*YOUR ASSIGNMENT*. Every record below, from first to last, should be copied exactly; leave the pictures out.

(SOURCE MATERIAL)

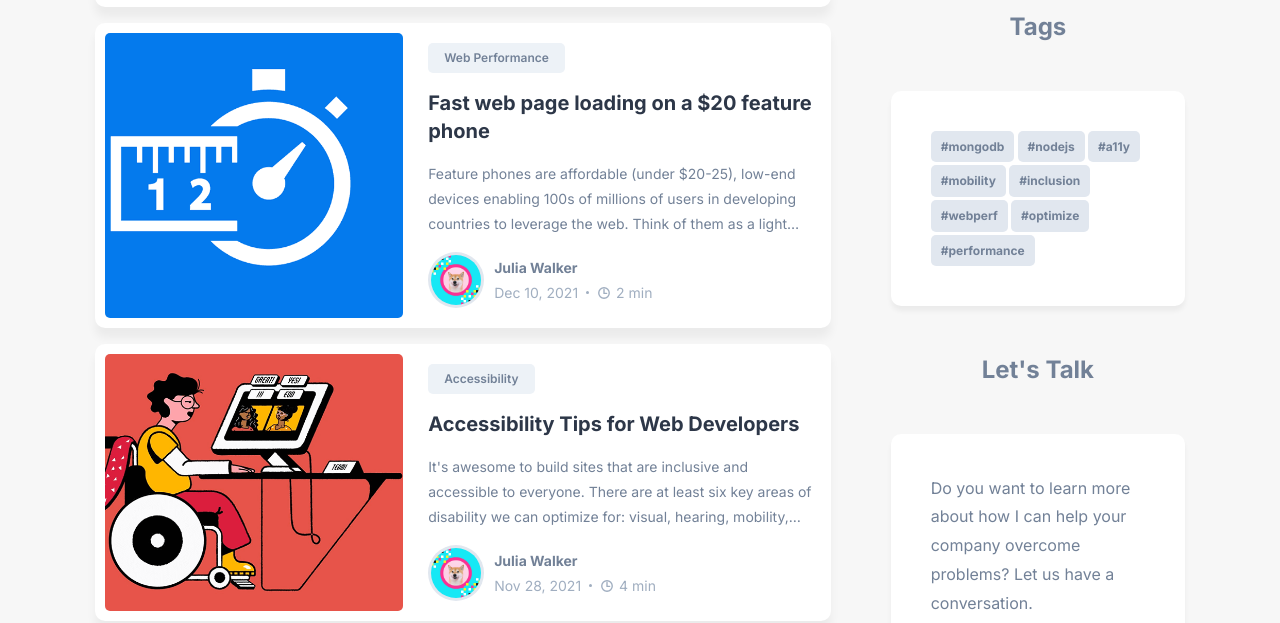
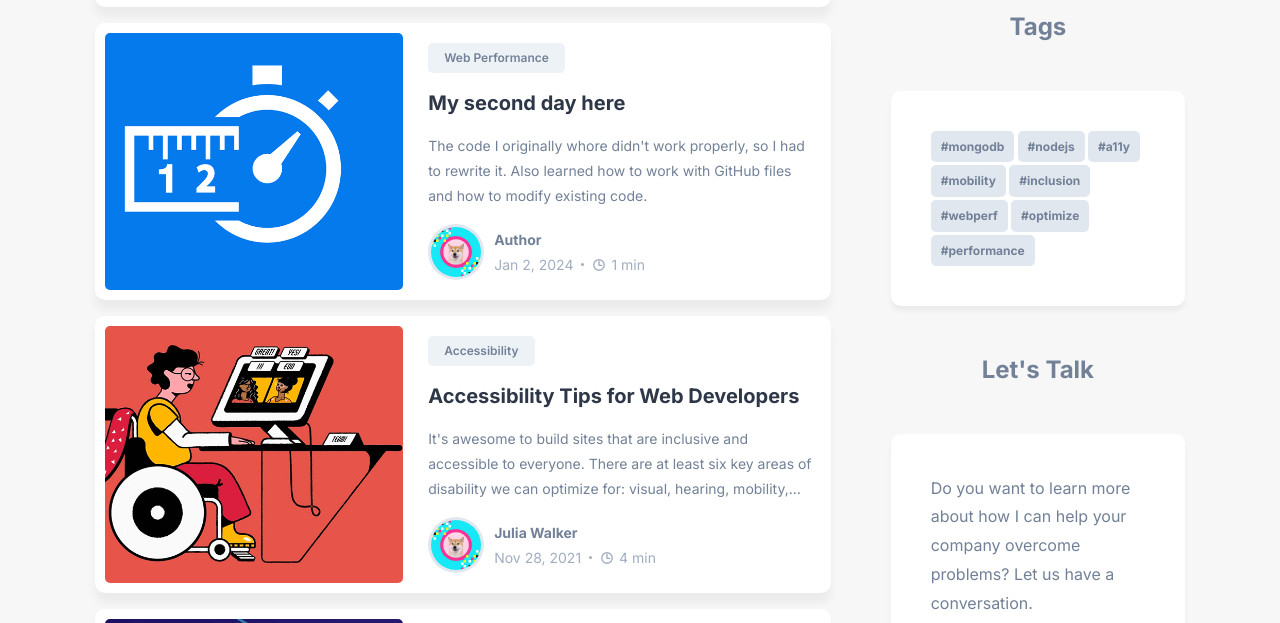
Before and after one commit to dashco89/thefirstblog, a plain HTML site: page index.html in a window 1280 px wide. Shown: the part 1245-1868 px from the top of the page. Drawn offline with nearby package versions, Linux system fonts and the light colour scheme.

Commit message:
index.html

```diff
--- a/index.html
+++ b/index.html
@@ -249,7 +249,7 @@
             <div class="blog-card">
 
               <div class="blog-card-banner">
-                <img src="./assets/images/blog-2.png" alt="Fast web page loading on a $20 feature phone" width="250"
+                <img src="./assets/images/blog-2.png" alt="My second day here" width="250"
                   class="blog-banner-img">
               </div>
 
@@ -257,28 +257,27 @@
 
                 <button class="blog-topic text-tiny">Web Performance</button>
 
-                <h3><a href="" class="h3">Fast web page loading on a $20 feature phone</a></h3>
+                <h3><a href="" class="h3">My second day here</a></h3>
 
                 <p class="blog-text">
-                  Feature phones are affordable (under $20-25), low-end devices enabling 100s of millions of users in
-                  developing countries
-                  to leverage the web. Think of them as a light version of a smart phone.
+                  The code I originally whore didn't work properly, so I had to rewrite it. Also learned how to work with GitHub files
+                  and how to modify existing code.
                 </p>
 
                 <div class="wrapper-flex">
 
                   <div class="profile-wrapper">
-                    <img src="./assets/images/author.png" alt="Julia walker" width="50">
+                    <img src="./assets/images/author.png" alt="Author" width="50">
                   </div>
 
                   <div class="wrapper">
-                    <a href="#" class="h4">Julia Walker</a>
+                    <a href="#" class="h4">Author</a>
 
                     <p class="text-sm">
-                      <time datetime="2021-12-10">Dec 10, 2021</time>
+                      <time datetime="2024-01-02">Jan 2, 2024</time>
                       <span class="separator"></span>
                       <ion-icon name="time-outline"></ion-icon>
-                      <time datetime="PT2M">2 min</time>
+                      <time datetime="PT1M">1 min</time>
                     </p>
                   </div>
 
```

(End SOURCE MATERIAL)

*EXERCISE RESPONSE*.
Before and after one commit to dashco89/thefirstblog, a plain HTML site: page index.html in a window 1280 px wide. Shown: the part 1245-1868 px from the top of the page. Drawn offline with nearby package versions, Linux system fonts and the light colour scheme.

Commit message:
index.html

```diff
--- a/index.html
+++ b/index.html
@@ -249,7 +249,7 @@
             <div class="blog-card">
 
               <div class="blog-card-banner">
-                <img src="./assets/images/blog-2.png" alt="Fast web page loading on a $20 feature phone" width="250"
+                <img src="./assets/images/blog-2.png" alt="My second day here" width="250"
                   class="blog-banner-img">
               </div>
 
@@ -257,28 +257,27 @@
 
                 <button class="blog-topic text-tiny">Web Performance</button>
 
-                <h3><a href="" class="h3">Fast web page loading on a $20 feature phone</a></h3>
+                <h3><a href="" class="h3">My second day here</a></h3>
 
                 <p class="blog-text">
-                  Feature phones are affordable (under $20-25), low-end devices enabling 100s of millions of users in
-                  developing countries
-                  to leverage the web. Think of them as a light version of a smart phone.
+                  The code I originally whore didn't work properly, so I had to rewrite it. Also learned how to work with GitHub files
+                  and how to modify existing code.
                 </p>
 
                 <div class="wrapper-flex">
 
                   <div class="profile-wrapper">
-                    <img src="./assets/images/author.png" alt="Julia walker" width="50">
+                    <img src="./assets/images/author.png" alt="Author" width="50">
                   </div>
 
                   <div class="wrapper">
-                    <a href="#" class="h4">Julia Walker</a>
+                    <a href="#" class="h4">Author</a>
 
                     <p class="text-sm">
-                      <time datetime="2021-12-10">Dec 10, 2021</time>
+                      <time datetime="2024-01-02">Jan 2, 2024</time>
                       <span class="separator"></span>
                       <ion-icon name="time-outline"></ion-icon>
-                      <time datetime="PT2M">2 min</time>
+                      <time datetime="PT1M">1 min</time>
                     </p>
                   </div>
 
```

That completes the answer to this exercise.